The thieves know that if caught , they have a very good chance of being shot by police in an attempt " to flee " .The same common sense used to ask about the dangers should work well here. Your more likely to loose your money by over paying for things.
Since a lot of crime comes breaking into homes at night you should be okey. If you read in the papers that tourist was decapitated , he probably was a pedafile.
Enjoy , and remember that classic smile !
Excellent question
John s.

Excellent response!

Sosua & the DR in general is probably safer than where you are right now. Common sense & a dose of street smarts will stand you in good stead. With more than 30 years of living on various Caribbean islands, all of them were more dangerous in feel & in fact than here.  You have survived all of your travels, you will survive here also. Welcome, relax & enjoy your stay.

Ok. I going to chime in with my 2 cents...based on our experience since 2015. Our home was broken into twice. Once it was unoccupied and the lights were left oft for one night. Burglar(s) broke off the pad lock on the bars in front of slider in front of living room and stole electronics and some power tools. The second time was recently while our renters were sleeping!  One of burglars crawled through a window that NO ONE should've been able to squeeze through and opened the door, giving free reign to at least two normal sized burglars who took all electronics without waking even their dog! Our neighbors both tried and failed to go without lost all their cell phones and the others were physically attacked!  Here in suburban Detroit, we leave door unlocked often (not on purpose) bikes in bars.  I do not feel like a target here.  I know we are definitely increasing our risk when we are there, we are 'wealthy' in comparison to the locals.  If it's just B & E when house is vacant, ok...but the violence I hear and know about  does give me pause.

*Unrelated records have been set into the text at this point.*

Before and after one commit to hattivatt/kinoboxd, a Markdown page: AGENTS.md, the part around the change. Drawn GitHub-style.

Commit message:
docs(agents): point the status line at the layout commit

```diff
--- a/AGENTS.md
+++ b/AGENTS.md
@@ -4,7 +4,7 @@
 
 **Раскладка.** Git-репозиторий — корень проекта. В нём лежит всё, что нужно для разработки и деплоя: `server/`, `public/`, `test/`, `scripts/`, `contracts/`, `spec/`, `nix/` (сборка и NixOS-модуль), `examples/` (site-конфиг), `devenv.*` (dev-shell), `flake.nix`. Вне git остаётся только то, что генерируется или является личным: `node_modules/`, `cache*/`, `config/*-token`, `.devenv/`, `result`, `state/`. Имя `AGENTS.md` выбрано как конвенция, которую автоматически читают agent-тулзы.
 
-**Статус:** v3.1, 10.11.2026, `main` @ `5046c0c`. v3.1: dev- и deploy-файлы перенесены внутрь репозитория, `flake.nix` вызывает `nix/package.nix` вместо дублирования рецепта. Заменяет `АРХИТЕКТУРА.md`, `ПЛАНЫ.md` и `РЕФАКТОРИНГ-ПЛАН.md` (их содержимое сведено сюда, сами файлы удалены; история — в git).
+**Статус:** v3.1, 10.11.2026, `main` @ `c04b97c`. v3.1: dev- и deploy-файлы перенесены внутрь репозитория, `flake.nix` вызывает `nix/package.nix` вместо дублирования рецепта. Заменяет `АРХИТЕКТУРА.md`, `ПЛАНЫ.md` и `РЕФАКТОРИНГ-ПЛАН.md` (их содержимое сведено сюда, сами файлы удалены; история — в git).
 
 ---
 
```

Almost everyone uses  bars for a reason! Simple.

Yes we can be targets.  Yes you need y9 be more careful and you must try to understand the local mindset.

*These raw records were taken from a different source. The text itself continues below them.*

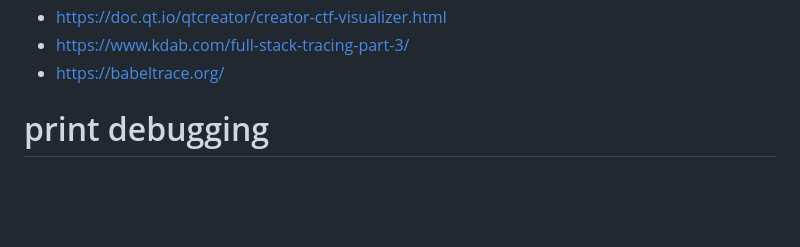
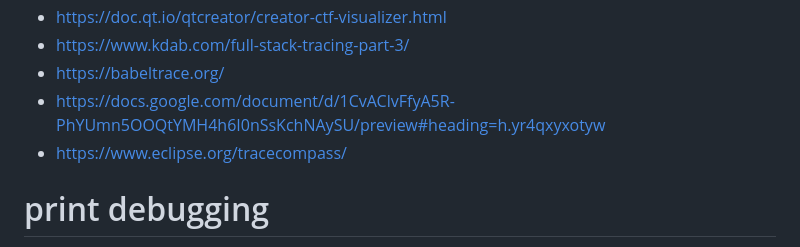
Before and after one commit to CobaltFusion/DebugVision, a Markdown page: gathering_ideas.md, the part around the change. Rendered like a GitHub page; blank space fills up the shorter version.

Commit message:
Update gathering_ideas.md added tracecompass

```diff
--- a/gathering_ideas.md
+++ b/gathering_ideas.md
@@ -143,6 +143,8 @@ We almost certainly have overlap between our goals and the goals from process mi
 - https://doc.qt.io/qtcreator/creator-ctf-visualizer.html
 - https://www.kdab.com/full-stack-tracing-part-3/
 - https://babeltrace.org/
+- https://docs.google.com/document/d/1CvAClvFfyA5R-PhYUmn5OOQtYMH4h6I0nSsKchNAySU/preview#heading=h.yr4qxyxotyw
+- https://www.eclipse.org/tracecompass/
 
 
 # print debugging
```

Most issues are with insiders,  someone who knows speaks to someone else. Next thing you know, breakin!

How about the window bars in N.Y.C.? Rejas, grill work, is emdemic throught the South, is normal through out the temperate zone & heavily populated cities worldwide.  Their existence does not predicate a higher crime rate.  Sit back, have a libation or two and  see the positive things in your life. Remember, not everyone gets the Flu.....

An interesting thread. I reside in Moca and it certainly has its share of problems when it comes to safety etc. We rent an apartment and as I have no car and everyone (right now) forbids me owning a motorcycle, I walk. I walk many places and have now learned my way around fairly well to all the locations to where bills must be paid and such. My lady and others keep trying to make me take a motorcycle taxi. I do not walk at night. I do not go the exact same route everywhere or every day but I do smile and say holla to anyone that looks me in the eye as we pass. And I always check behind and around me. Everyone needs to be responsible for their own personal safety and what it involves. Not everyone has the same kind of life experiences or training to recognize potential trouble or even know how to confront, dissipate or avoid potential issues. People are starting to recognize me now and some even wave or shake my hand as pass. As my spanish improves, and does have a long way to go, I'll speak more to more people. So, your personal area of safety is as much dependant upon you as it is all other factors we might expect from wherever we hail from. Cheers

You got it. Becoming part of your neighborhood and getting to know people is a critical part here!! Community looks out for each other!

New topic